Start of Dataset excerpts

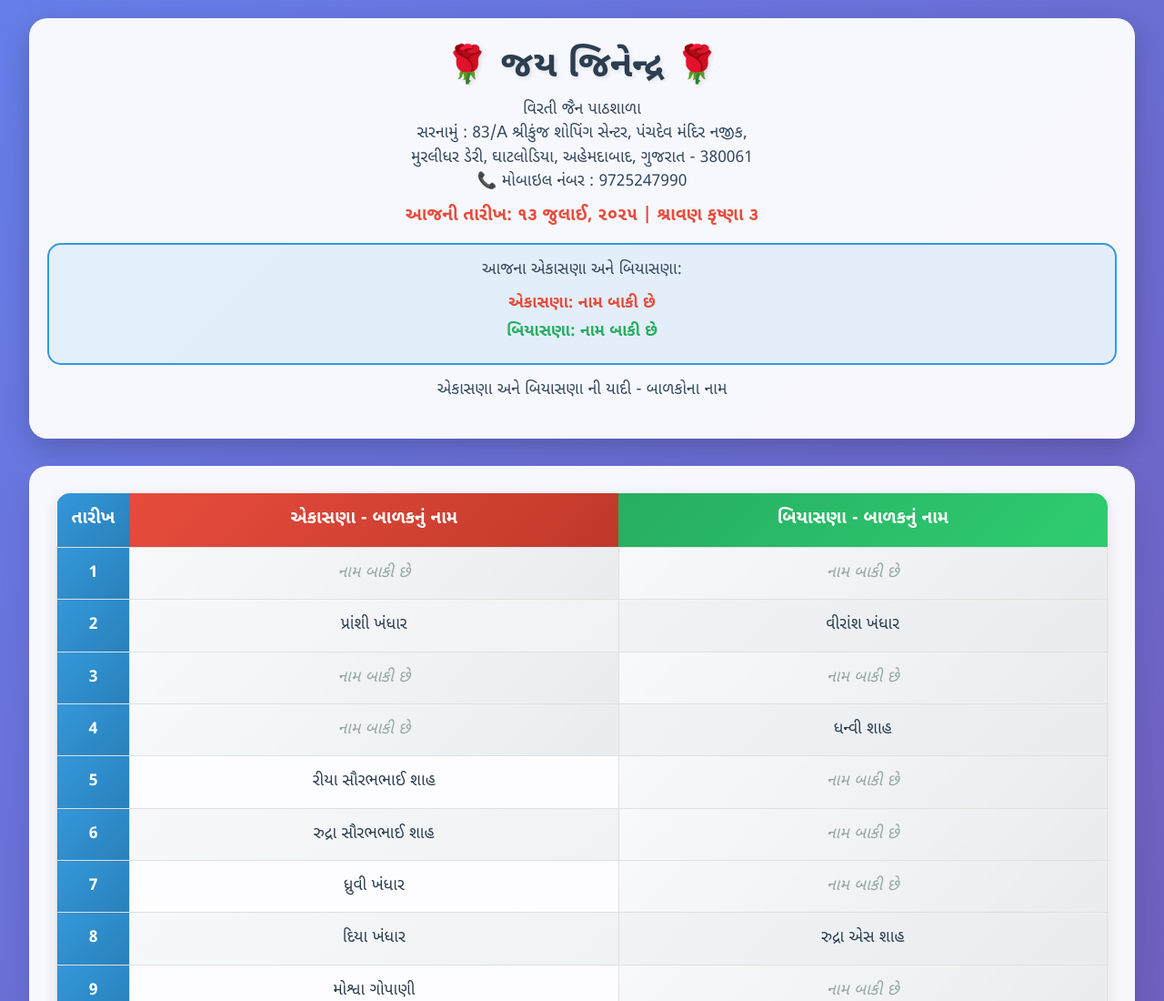
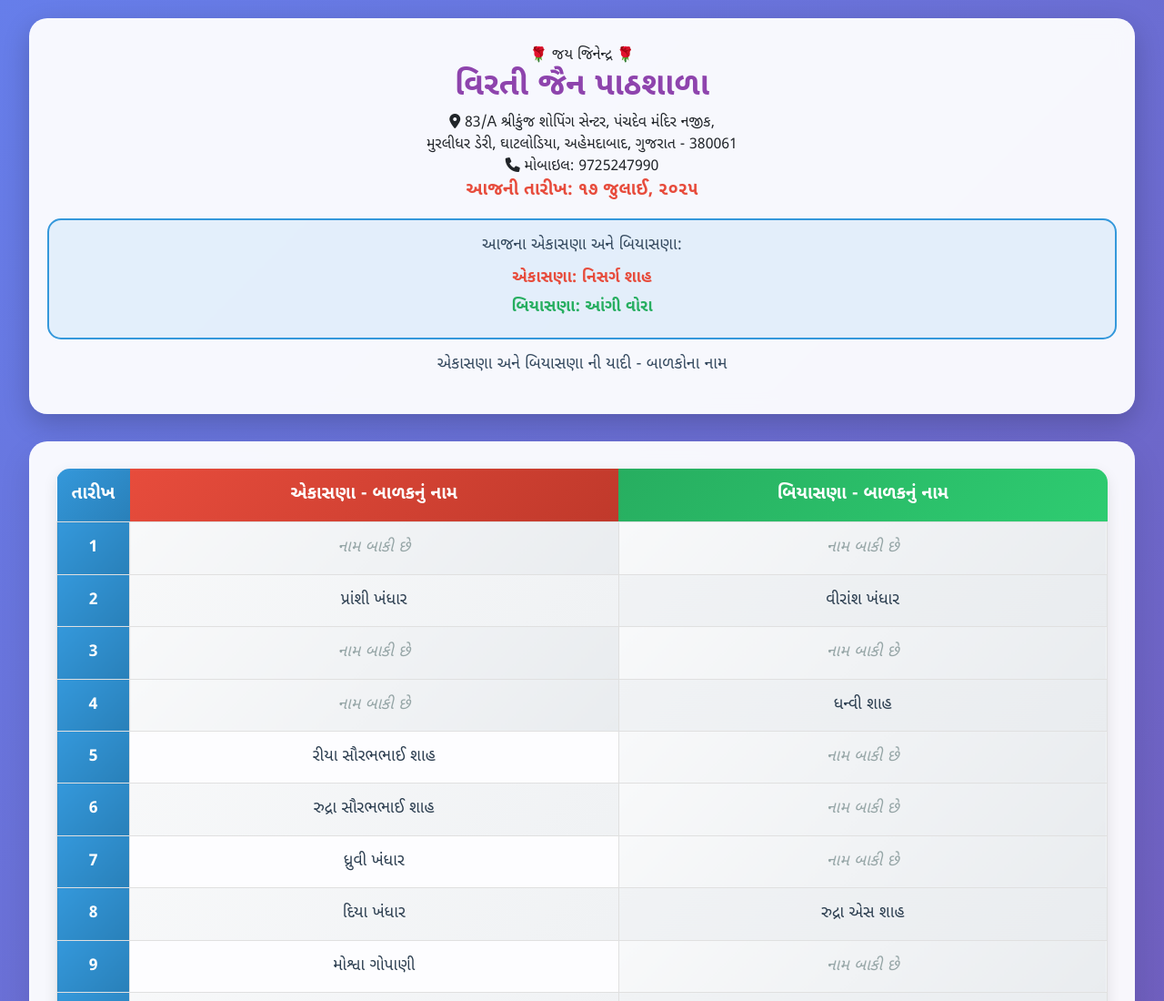
Before and after one commit to harshkothari12/EKASHANA, a plain HTML site: page index.html in a window 1280 px wide. Shown: the top 1100 px of the page at 91% size. Drawn offline with nearby package versions, Linux system fonts and the light colour scheme.

Commit message:
Update index.html

```diff
--- a/index.html
+++ b/index.html
@@ -266,6 +266,43 @@
             box-shadow: 0 8px 25px rgba(231, 76, 60, 0.4);
         }
 
+        /* Header alignment and style improvements */
+        .institution-name {
+            text-align: center;
+            font-size: 2.2rem;
+            font-weight: 700;
+            color: #8e44ad;
+            margin-bottom: 8px;
+            margin-top: 0;
+        }
+        .main-greeting {
+            text-align: center;
+            font-size: 2rem;
+            font-weight: 700;
+            color: #2c3e50;
+            margin-bottom: 10px;
+            margin-top: 0;
+        }
+        .header .address {
+            text-align: center;
+            font-size: 1.05rem;
+            font-weight: 500;
+            color: #34495e;
+            margin-bottom: 10px;
+            margin-top: 0;
+        }
+        @media (max-width: 768px) {
+            .institution-name {
+                font-size: 1.3rem;
+            }
+            .main-greeting {
+                font-size: 1.1rem;
+            }
+            .header .address {
+                font-size: 0.95rem;
+            }
+        }
+
         @media (max-width: 768px) {
             .header h1 {
                 font-size: 2rem;
@@ -347,15 +384,25 @@
 </head>
 <body>
     <div class="container">
-        <div class="header fade-in">
-            <h1>🌹 જય જિનેન્દ્ર 🌹</h1>
-            <p class="subtitle">
-                વિરતી જૈન પાઠશાળા<br>
-                સરનામું : 83/A શ્રીકુંજ શોપિંગ સેન્ટર, પંચદેવ મંદિર નજીક,<br>
-                મુરલીધર ડેરી, ઘાટલોડિયા, અહેમદાબાદ, ગુજરાત - 380061<br>
-                📞 મોબાઇલ નંબર : 9725247990
-            </p>
-            <p class="date-info">આજની તારીખ: ૧૩ જુલાઈ, ૨૦૨૫ | શ્રાવણ કૃષ્ણા ૩</p>
+        <div class="header fade-in glass-card">
+            <div class="header-top">
+                <span class="header-icon">🌹</span>
+                <span class="header-greeting">જય જિનેન્દ્ર</span>
+                <span class="header-icon">🌹</span>
+            </div>
+            <h2 class="institution-name">વિરતી જૈન પાઠશાળા</h2>
+            <div class="header-divider"></div>
+            <div class="header-details">
+                <div class="header-detail">
+                    <i class="fas fa-map-marker-alt"></i>
+                    <span>83/A શ્રીકુંજ શોપિંગ સેન્ટર, પંચદેવ મંદિર નજીક,<br>મુરલીધર ડેરી, ઘાટલોડિયા, અહેમદાબાદ, ગુજરાત - 380061</span>
+                </div>
+                <div class="header-detail">
+                    <i class="fas fa-phone"></i>
+                    <span>મોબાઇલ: 9725247990</span>
+                </div>
+            </div>
+            <p class="date-info" id="date-info"></p>
             <div class="today-info">
                 <p class="subtitle">આજના એકાસણા અને બિયાસણા:</p>
                 <p id="today-ekasana" class="today-name ekasana-today">એકાસણા: નામ બાકી છે</p>
@@ -502,6 +549,30 @@
             31: "દર્શ એસ શાહ"
         };
 
+        // Helper to convert English numbers to Gujarati
+        function toGujaratiNumber(num) {
+            const gujaratiDigits = ['૦','૧','૨','૩','૪','૫','૬','૭','૮','૯'];
+            return num.toString().split('').map(d => gujaratiDigits[parseInt(d, 10)] || d).join('');
+        }
+
+        // Helper to get Gujarati month name
+        function getGujaratiMonth(monthIndex) {
+            const months = [
+                'જાન્યુઆરી', 'ફેબ્રુઆરી', 'માર્ચ', 'એપ્રિલ', 'મે', 'જૂન',
+                'જુલાઈ', 'ઑગસ્ટ', 'સપ્ટેમ્બર', 'ઑક્ટોબર', 'નવેમ્બર', 'ડિસેમ્બર'
+            ];
+            return months[monthIndex];
+        }
+
+        // Set today's date in Gujarati
+        function setGujaratiDate() {
+            const today = new Date();
+            const day = toGujaratiNumber(today.getDate());
+            const month = getGujaratiMonth(today.getMonth());
+            const year = toGujaratiNumber(today.getFullYear());
+            document.getElementById('date-info').textContent = `આજની તારીખ: ${day} ${month}, ${year}`;
+        }
+
         // કમ્બાઈન્ડ ટેબલ બનાવવાનું function
         function createCombinedTable() {
             const tableBody = document.getElementById('table-body');
@@ -628,25 +699,37 @@
             document.getElementById('biasana-remaining').textContent = 31 - biasanaFilled;
         }
 
-        // આજની તારીખ માટે નામ બતાવવાનું function
+        // Show today's names based on today's date
         function showTodaysNames() {
-            const today = 13; // આજની તારીખ
-
-            const todayEkasana = ekasanaData[today];
-            const todayBiasana = biasanaData[today];
-
+            const today = new Date();
+            const day = today.getDate(); // 1-based
+            const todayEkasana = ekasanaData[day];
+            const todayBiasana = biasanaData[day];
             const ekasanaDisplay = (!todayEkasana || todayEkasana.trim() === '') ? 'નામ બાકી છે' : todayEkasana;
             const biasanaDisplay = (!todayBiasana || todayBiasana.trim() === '') ? 'નામ બાકી છે' : todayBiasana;
-
             document.getElementById('today-ekasana').textContent = `એકાસણા: ${ekasanaDisplay}`;
             document.getElementById('today-biasana').textContent = `બિયાસણા: ${biasanaDisplay}`;
         }
 
+        // તારીખ બતાવવાનું function
+        function setDateInfo() {
+            const today = new Date();
+            const day = today.getDate();
+            const month = today.toLocaleString('gu', { month: 'numeric' });
+            const year = today.getFullYear();
+            const dayOfWeek = today.toLocaleString('gu', { weekday: 'numeric' });
+
+            const dateInfoElement = document.getElementById('date-info');
+            dateInfoElement.textContent = `આજની તારીખ: ${day} ${month}, ${year} | શ્રાવણ કૃષ્ણા ${dayOfWeek}`;
+        }
+
         // પેજ લોડ થતા જ ટેબલ બનાવો
         document.addEventListener('DOMContentLoaded', function() {
+            setGujaratiDate();
             createCombinedTable();
             calculateStats();
             showTodaysNames();
+            setDateInfo(); // તારીખ બતાવવાનું
         });
     </script>
 </body>
```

End of Dataset excerpts

Copy the lines of the entries above that mention "todayBiasana".

Answer to the exercise:
-            const todayBiasana = biasanaData[today];
+            const todayBiasana = biasanaData[day];
             const biasanaDisplay = (!todayBiasana || todayBiasana.trim() === '') ? 'નામ બાકી છે' : todayBiasana;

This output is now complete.